Maybe you're confusing the built-in functions in Python language, like len() or str(), however since they're functions you can reassign them (not a good idea, however in a limited scope it works).
> It has so little syntax you can't tell the difference between various things. A variable declaration, a reassignment, a keyword, a whatever else, they don't have any visual distinction from each other.
The fact that you don't know the difference between keywords and built-in functions makes your argument weak. But I will bite, if you're having difficult to make the distinction between a keyword and a variable you probably have a very bad editor. Syntax highlighting helps a lot here (like in almost every other language).
> You also have to pollute your code with self everywhere.
I really like the fact that self is explicit in Python. It makes OO patterns more explicit (there is no magic variable like self or this, just a parameter that is passed as the first argument in any Class method) and it helps making a distinction between attributes and local variables.
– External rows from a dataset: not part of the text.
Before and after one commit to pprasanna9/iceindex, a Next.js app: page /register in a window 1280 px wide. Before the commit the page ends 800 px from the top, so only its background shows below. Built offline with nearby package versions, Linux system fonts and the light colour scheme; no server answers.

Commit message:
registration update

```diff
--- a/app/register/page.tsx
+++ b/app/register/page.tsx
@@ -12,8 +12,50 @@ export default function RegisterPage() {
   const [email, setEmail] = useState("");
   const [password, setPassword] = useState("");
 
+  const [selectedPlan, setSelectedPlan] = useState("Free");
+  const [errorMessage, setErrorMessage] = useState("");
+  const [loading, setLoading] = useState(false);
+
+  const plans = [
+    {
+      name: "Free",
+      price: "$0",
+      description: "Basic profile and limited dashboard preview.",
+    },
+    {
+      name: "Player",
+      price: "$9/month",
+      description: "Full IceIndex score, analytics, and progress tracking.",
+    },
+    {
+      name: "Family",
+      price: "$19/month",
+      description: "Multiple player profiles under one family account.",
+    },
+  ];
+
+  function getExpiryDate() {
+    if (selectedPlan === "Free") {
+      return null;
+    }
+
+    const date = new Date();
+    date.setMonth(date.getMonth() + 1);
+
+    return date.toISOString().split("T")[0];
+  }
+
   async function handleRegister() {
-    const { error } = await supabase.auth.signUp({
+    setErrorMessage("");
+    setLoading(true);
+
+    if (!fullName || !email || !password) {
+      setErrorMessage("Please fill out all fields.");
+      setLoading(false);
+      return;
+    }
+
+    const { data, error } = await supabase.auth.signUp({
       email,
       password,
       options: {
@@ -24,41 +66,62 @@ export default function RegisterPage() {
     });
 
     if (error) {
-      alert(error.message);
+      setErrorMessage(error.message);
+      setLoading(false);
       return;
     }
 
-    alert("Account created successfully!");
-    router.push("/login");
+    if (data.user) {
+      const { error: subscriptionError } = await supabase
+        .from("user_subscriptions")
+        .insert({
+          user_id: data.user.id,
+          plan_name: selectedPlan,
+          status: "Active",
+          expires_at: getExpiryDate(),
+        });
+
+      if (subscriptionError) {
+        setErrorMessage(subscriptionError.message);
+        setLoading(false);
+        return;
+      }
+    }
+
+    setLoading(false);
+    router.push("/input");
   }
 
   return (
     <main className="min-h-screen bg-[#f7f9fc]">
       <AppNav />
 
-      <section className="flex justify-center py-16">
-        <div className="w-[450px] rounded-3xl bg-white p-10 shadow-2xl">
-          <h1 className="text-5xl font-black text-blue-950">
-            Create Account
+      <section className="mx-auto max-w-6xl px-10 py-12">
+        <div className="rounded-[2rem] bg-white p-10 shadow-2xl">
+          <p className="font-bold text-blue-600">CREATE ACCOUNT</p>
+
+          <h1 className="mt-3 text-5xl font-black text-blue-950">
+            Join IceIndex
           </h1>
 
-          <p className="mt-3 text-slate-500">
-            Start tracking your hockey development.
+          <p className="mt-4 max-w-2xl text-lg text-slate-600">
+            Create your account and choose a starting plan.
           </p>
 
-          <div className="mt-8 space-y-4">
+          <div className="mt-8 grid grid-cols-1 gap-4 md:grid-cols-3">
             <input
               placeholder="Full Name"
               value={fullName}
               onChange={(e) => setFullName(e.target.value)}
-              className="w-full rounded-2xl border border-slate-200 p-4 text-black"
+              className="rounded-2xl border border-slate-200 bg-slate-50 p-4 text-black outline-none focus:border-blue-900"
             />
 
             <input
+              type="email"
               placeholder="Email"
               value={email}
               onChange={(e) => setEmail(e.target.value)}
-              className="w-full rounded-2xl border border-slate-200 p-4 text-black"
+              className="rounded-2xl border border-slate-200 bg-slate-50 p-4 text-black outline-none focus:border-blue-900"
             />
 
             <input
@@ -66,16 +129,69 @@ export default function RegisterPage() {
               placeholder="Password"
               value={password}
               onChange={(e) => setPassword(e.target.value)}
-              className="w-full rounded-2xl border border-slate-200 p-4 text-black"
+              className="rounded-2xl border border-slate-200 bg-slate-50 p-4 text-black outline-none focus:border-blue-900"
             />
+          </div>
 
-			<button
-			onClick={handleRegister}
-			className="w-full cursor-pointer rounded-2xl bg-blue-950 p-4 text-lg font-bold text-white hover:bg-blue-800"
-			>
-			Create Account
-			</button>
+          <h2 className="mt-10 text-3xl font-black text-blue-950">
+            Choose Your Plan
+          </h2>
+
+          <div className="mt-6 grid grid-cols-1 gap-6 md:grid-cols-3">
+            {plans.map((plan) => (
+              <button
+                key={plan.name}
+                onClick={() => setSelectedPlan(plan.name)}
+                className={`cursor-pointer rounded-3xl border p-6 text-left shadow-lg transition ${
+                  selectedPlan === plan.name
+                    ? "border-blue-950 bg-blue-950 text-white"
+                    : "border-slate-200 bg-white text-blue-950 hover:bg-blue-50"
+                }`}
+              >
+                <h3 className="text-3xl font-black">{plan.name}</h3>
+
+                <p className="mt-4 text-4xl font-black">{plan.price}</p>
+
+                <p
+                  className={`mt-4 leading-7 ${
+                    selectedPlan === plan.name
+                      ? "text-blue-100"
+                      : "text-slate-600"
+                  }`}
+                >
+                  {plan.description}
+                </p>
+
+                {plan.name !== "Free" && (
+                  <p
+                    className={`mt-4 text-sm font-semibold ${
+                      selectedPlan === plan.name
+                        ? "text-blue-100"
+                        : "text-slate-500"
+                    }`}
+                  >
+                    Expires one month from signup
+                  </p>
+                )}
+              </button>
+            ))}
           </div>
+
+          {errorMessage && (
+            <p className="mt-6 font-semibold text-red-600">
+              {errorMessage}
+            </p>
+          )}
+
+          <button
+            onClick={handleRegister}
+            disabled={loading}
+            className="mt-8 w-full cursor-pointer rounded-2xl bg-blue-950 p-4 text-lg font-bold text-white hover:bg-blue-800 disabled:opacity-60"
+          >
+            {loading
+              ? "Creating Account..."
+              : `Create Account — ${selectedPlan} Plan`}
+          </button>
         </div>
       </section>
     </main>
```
Really, I would go even further and make super() a method from Object, so instead of calling a magic method super() I would call: